Q&A with Doug Margerum, Winemaker of La Encantada Estate:
Q. How would you describe the winemaking style? A. It all begins in the vineyard. Working with one of the finest farming teams in the county we are able to pick certified organic grapes that are perfectly ripe without excessive sugars, consistent cluster size & color, and flavorful grapes. The fruit is sorted as we fill the picking bins and then grapes are sorted on our sorting table. We make the wine in our cold winery in small open top fermenters. The key is long cool, low extraction fermentation done in small 4 hectoliter open top fermenters. After a cold soak in our cold room we ferment for a long seven to fourteen days, before pressing the tank to settle for a day and then it is put in barrel for malolactic fermentation in barrel. The resulting wine is balanced, clean, leaner, bright, and delicate. And age worthy.
Q. La Encantada Estate is focused on balanced wines that showcase the amazing terroir. How does the winemaking bring those characters out? A. The key is to not let the fruit get too ripe – that is where you lose the “place” where it is grown. We utilize the vineyards unique growing environment by letting the native yeasts do the fermenting resulting in more complex flavors and aromas. Because of this, the terroir is evident throughout the various clones.

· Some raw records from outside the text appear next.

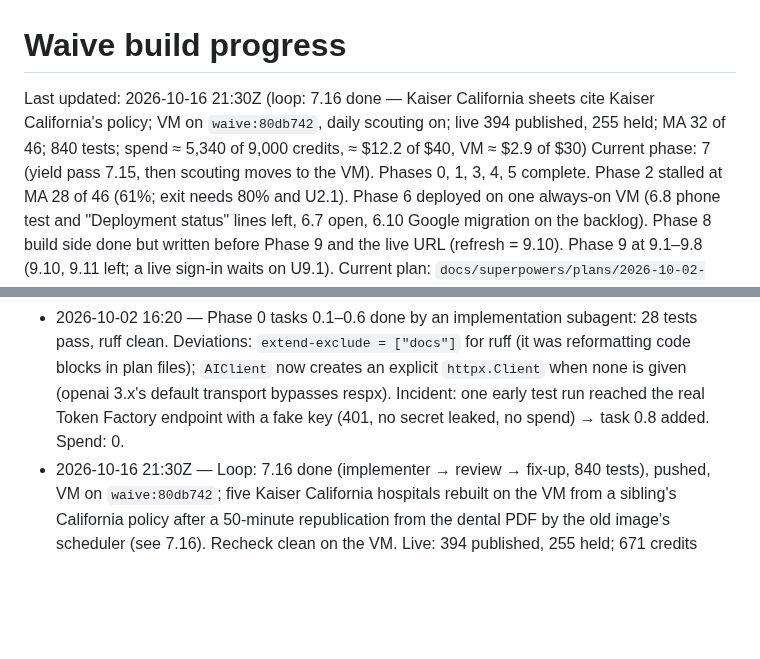
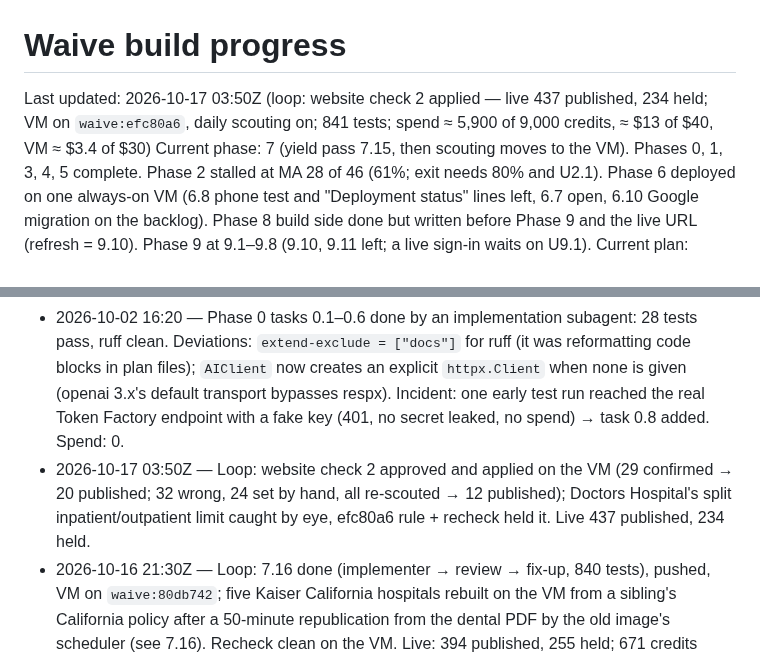
Before and after one commit to Fluffy-SHIBAINU/waive, a Markdown page: docs/PROGRESS.md, 2 parts joined by grey strips. Drawn GitHub-style; blank space fills up the shorter version.

Commit message:
docs: website check 2 applied — 32 more published (437 live); split inpatient/outpatient limits held

```diff
--- a/docs/PROGRESS.md
+++ b/docs/PROGRESS.md
@@ -1,6 +1,6 @@
 # Waive build progress
 
-Last updated: 2026-10-16 21:30Z (loop: 7.16 done — Kaiser California sheets cite Kaiser California's policy; VM on `waive:80db742`, daily scouting on; live 394 published, 255 held; MA 32 of 46; 840 tests; spend ≈ 5,340 of 9,000 credits, ≈ $12.2 of $40, VM ≈ $2.9 of $30)
+Last updated: 2026-10-17 03:50Z (loop: website check 2 applied — live 437 published, 234 held; VM on `waive:efc80a6`, daily scouting on; 841 tests; spend ≈ 5,900 of 9,000 credits, ≈ $13 of $40, VM ≈ $3.4 of $30)
 Current phase: 7 (yield pass 7.15, then scouting moves to the VM). Phases 0, 1, 3, 4, 5 complete. Phase 2 stalled at MA 28 of 46 (61%; exit needs 80% and U2.1). Phase 6 deployed on one always-on VM (6.8 phone test and "Deployment status" lines left, 6.7 open, 6.10 Google migration on the backlog). Phase 8 build side done but written before Phase 9 and the live URL (refresh = 9.10). Phase 9 at 9.1–9.8 (9.10, 9.11 left; a live sign-in waits on U9.1).
 Current plan: `docs/superpowers/plans/2026-10-02-waive-phase-7-scale.md` (Phase 7), then `docs/superpowers/plans/2026-10-11-waive-phase-9-single-link-accounts.md` (9.10, 9.11)
 Next task: the VM scouts the nine states on its own now (1,000 credits a day, every 15 minutes; ≈ 400 hospitals without a sheet ≈ 4 days; credits left ≈ 3,700 under the 9,000 cap). **The VM's PostgreSQL is the atlas master from 2026-10-16 19:40Z: never run `waive db copy --replace` from the Mac again** (it would overwrite the VM's new sheets); exports and reports come from the VM through the SSH tunnel. Loop work: website checks of the new 0.6 matches every couple of days (the user's OK, as in 7.13/7.15c); 7.16 Kaiser's region-specific policies; 9.11 flow polish and 9.10 documents/demo script/Devpost/gallery for the live URL (coordinate with the side session that built 9.12); the "Deployment status" lines after the user's phone test (6.8). Cost: warn the user at $25 (≈ 2026-10-30 08:00Z); decision 6.11 (VM cap vs judging) is the user's. User gates open: U8.2 video, U8.3 submit (target 2026-10-28, deadline 2026-10-30 10:00 PT), U8.5b, U2.1, U9.1, U0.6 (optional). Restart with `/loop Continue the Waive build. Follow docs/LOOP.md exactly.`
@@ -259,6 +260,7 @@ Plan: `docs/superpowers/plans/2026-10-11-waive-phase-9-single-link-accounts.md`.
 - 2026-10-16 04:30Z — Task 9.12 (bill triage + QMB/Medicaid check) built in a side session from the 2026-10-16 customer research (`docs/research/2026-10-16-customers-pain-points-and-roadmap.md`, still untracked in the main checkout): design approved in chat, tests first (32 new; 783 pass), ruff clean. Two new result pages and two new packet letters; nothing committed, awaiting the user. No spend (the paid `waive eval bills` run on the regenerated 30-bill corpus is the user's call, ≈ $0.10).
 - 2026-10-02 15:40 — Spec, master plan, Phase 0 and Phase 1 plans written. Ready for task 0.1.
 - 2026-10-02 16:20 — Phase 0 tasks 0.1–0.6 done by an implementation subagent: 28 tests pass, ruff clean. Deviations: `extend-exclude = ["docs"]` for ruff (it was reformatting code blocks in plan files); `AIClient` now creates an explicit `httpx.Client` when none is given (openai 3.x's default transport bypasses respx). Incident: one early test run reached the real Token Factory endpoint with a fake key (401, no secret leaked, no spend) → task 0.8 added. Spend: 0.
+- 2026-10-17 03:50Z — Loop: website check 2 approved and applied on the VM (29 confirmed → 20 published; 32 wrong, 24 set by hand, all re-scouted → 12 published); Doctors Hospital's split inpatient/outpatient limit caught by eye, efc80a6 rule + recheck held it. Live 437 published, 234 held.
 - 2026-10-16 21:30Z — Loop: 7.16 done (implementer → review → fix-up, 840 tests), pushed, VM on `waive:80db742`; five Kaiser California hospitals rebuilt on the VM from a sibling's California policy after a 50-minute republication from the dental PDF by the old image's scheduler (see 7.16). Recheck clean on the VM. Live: 394 published, 255 held; 671 credits today.
 - 2026-10-16 20:40Z — Loop: VM scouting confirmed (one hospital per 15-minute tick; Oswego published). Found nine live Kaiser California sheets citing Kaiser Northwest's dental policy; with the user's OK detached the wrong-region and dental documents on the VM and rebuilt 12 (10 published from Kaiser California's policy). 7.16 code rule dispatched. Live: 390 published, 258 held; 644 credits today.
 - 2026-10-16 19:45Z — Synced main with the side session's 9.12 merge (PR #4; rebased two local commits, no conflicts; exports carry the new `coverage.covered_providers` field); VM image `waive:3532d5f` shipped, atlas copied, scheduler switched on — the VM is the atlas master now. Recheck clean.
```
Also changed, not shown: other parts of docs/PROGRESS.md (+1 -0 lines).
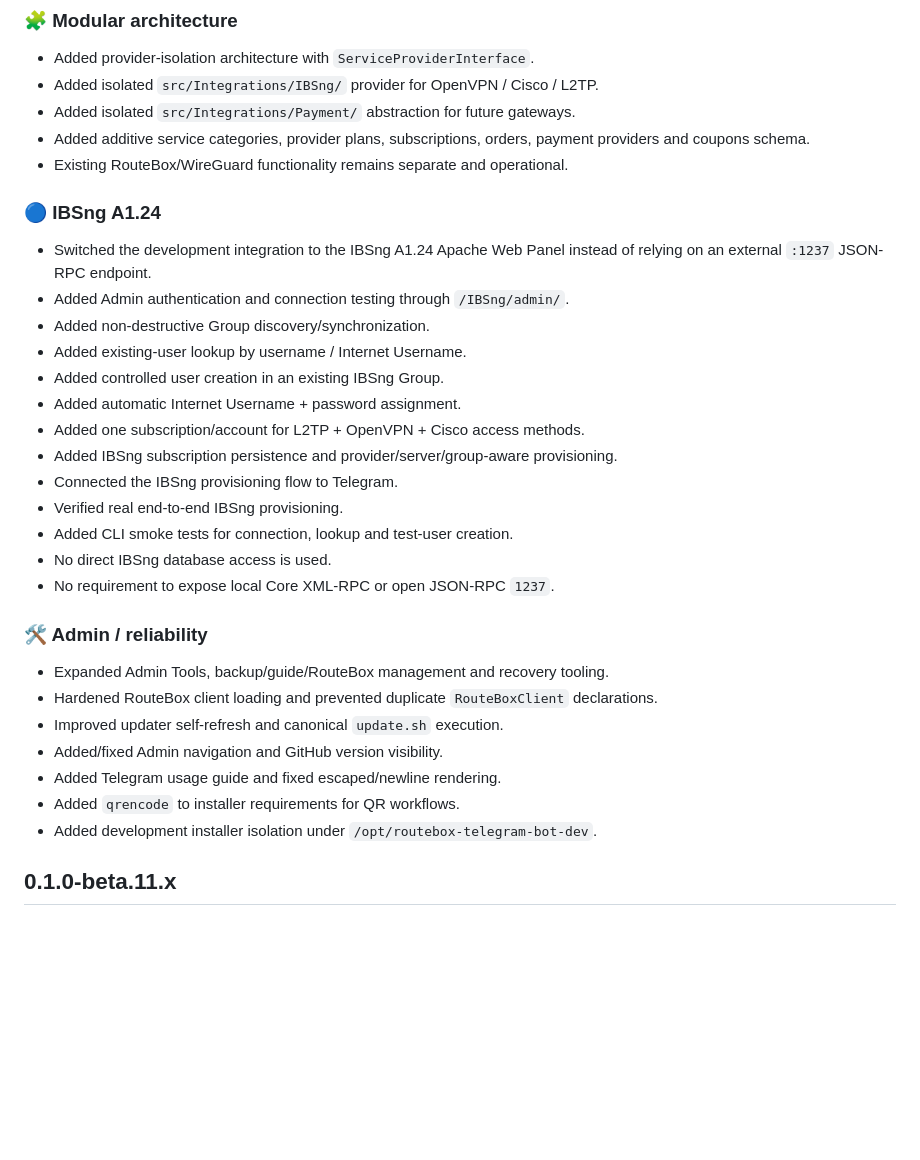
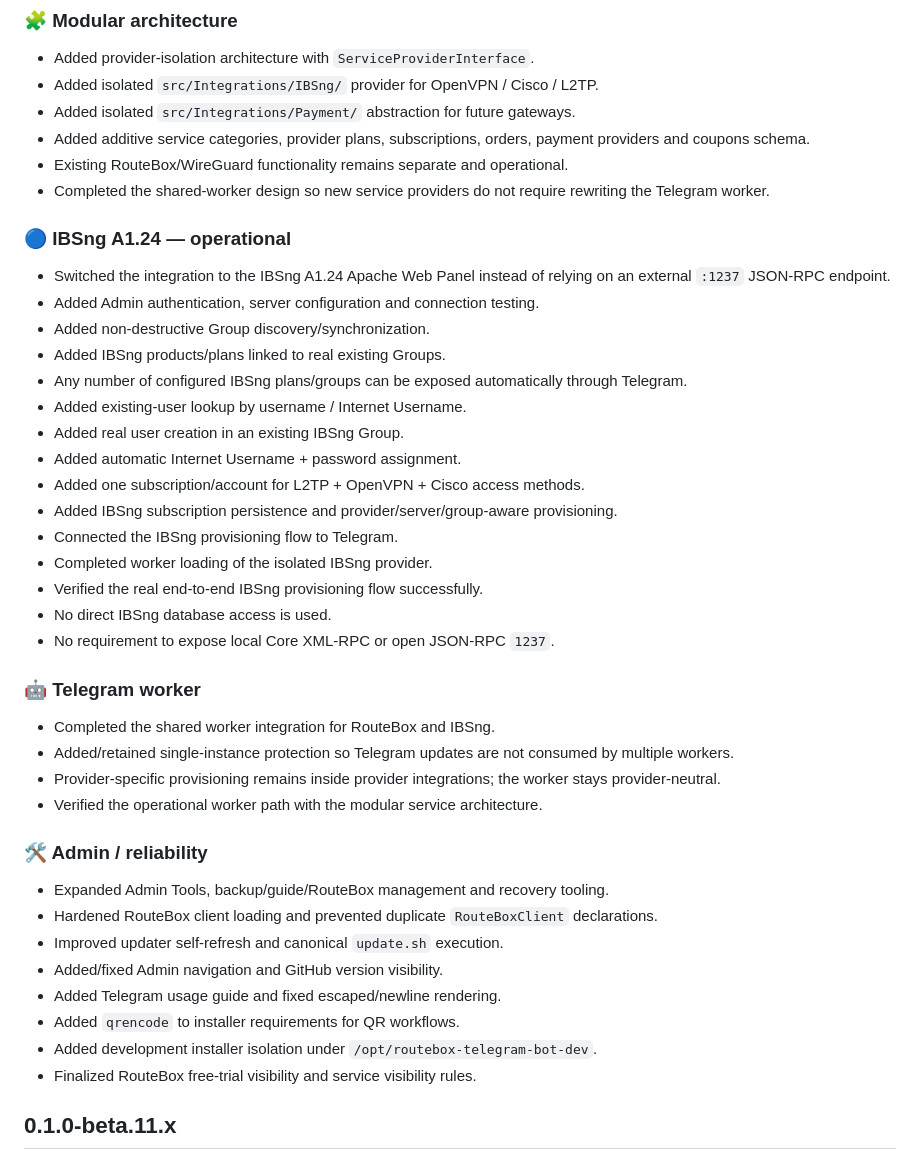
Before and after one commit to PardisMobile/routebox-telegram-bot, a Markdown page: CHANGELOG.md, the part around one of its changes. Drawn GitHub-style; blank space fills up the shorter version.

Commit message:
docs: mark completed modular services and worker work

```diff
--- a/CHANGELOG.md
+++ b/CHANGELOG.md
@@ -13,22 +13,32 @@ Version source of truth: [`VERSION`](./VERSION).
 - Added isolated `src/Integrations/Payment/` abstraction for future gateways.
 - Added additive service categories, provider plans, subscriptions, orders, payment providers and coupons schema.
 - Existing RouteBox/WireGuard functionality remains separate and operational.
+- Completed the shared-worker design so new service providers do not require rewriting the Telegram worker.
 
-### 🔵 IBSng A1.24
+### 🔵 IBSng A1.24 — operational
 
-- Switched the development integration to the IBSng A1.24 Apache Web Panel instead of relying on an external `:1237` JSON-RPC endpoint.
-- Added Admin authentication and connection testing through `/IBSng/admin/`.
+- Switched the integration to the IBSng A1.24 Apache Web Panel instead of relying on an external `:1237` JSON-RPC endpoint.
+- Added Admin authentication, server configuration and connection testing.
 - Added non-destructive Group discovery/synchronization.
+- Added IBSng products/plans linked to real existing Groups.
+- Any number of configured IBSng plans/groups can be exposed automatically through Telegram.
 - Added existing-user lookup by username / Internet Username.
-- Added controlled user creation in an existing IBSng Group.
+- Added real user creation in an existing IBSng Group.
 - Added automatic Internet Username + password assignment.
 - Added one subscription/account for L2TP + OpenVPN + Cisco access methods.
 - Added IBSng subscription persistence and provider/server/group-aware provisioning.
 - Connected the IBSng provisioning flow to Telegram.
-- Verified real end-to-end IBSng provisioning.
-- Added CLI smoke tests for connection, lookup and test-user creation.
+- Completed worker loading of the isolated IBSng provider.
+- Verified the real end-to-end IBSng provisioning flow successfully.
 - No direct IBSng database access is used.
 - No requirement to expose local Core XML-RPC or open JSON-RPC `1237`.
+
+### 🤖 Telegram worker
+
+- Completed the shared worker integration for RouteBox and IBSng.
+- Added/retained single-instance protection so Telegram updates are not consumed by multiple workers.
+- Provider-specific provisioning remains inside provider integrations; the worker stays provider-neutral.
+- Verified the operational worker path with the modular service architecture.
 
 ### 🛠️ Admin / reliability
 
@@ -39,6 +49,7 @@ Version source of truth: [`VERSION`](./VERSION).
 - Added Telegram usage guide and fixed escaped/newline rendering.
 - Added `qrencode` to installer requirements for QR workflows.
 - Added development installer isolation under `/opt/routebox-telegram-bot-dev`.
+- Finalized RouteBox free-trial visibility and service visibility rules.
 
 ## 0.1.0-beta.11.x
 
```
Also changed, not shown: other parts of CHANGELOG.md (+9 -10 lines).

Q. Please explain the fermentation methodology. A. Simplicity is key! We handle the grapes with our hands, and that helps us to understand what is happening during fermentation. By using small vessels to ferment we are able to control the temperature of fermentation with ambient temperature in the winery. They are punched down 2-4 times daily by hand and that close exposure allows us to smell and taste the ferments. Feeling the heat being produced helps us to better understand where the wine is in its evolution. Lab numbers are good too, but using our senses is best. Maturation in barrel is essential for the wines of La Encantada Estate. The wine needs gentle oxidation to loosen up its tight core structure. We use some whole cluster depending on lignification of the stems, which helps to build lush but structured tannins along with the young grape tannins, and some tannin from new wood.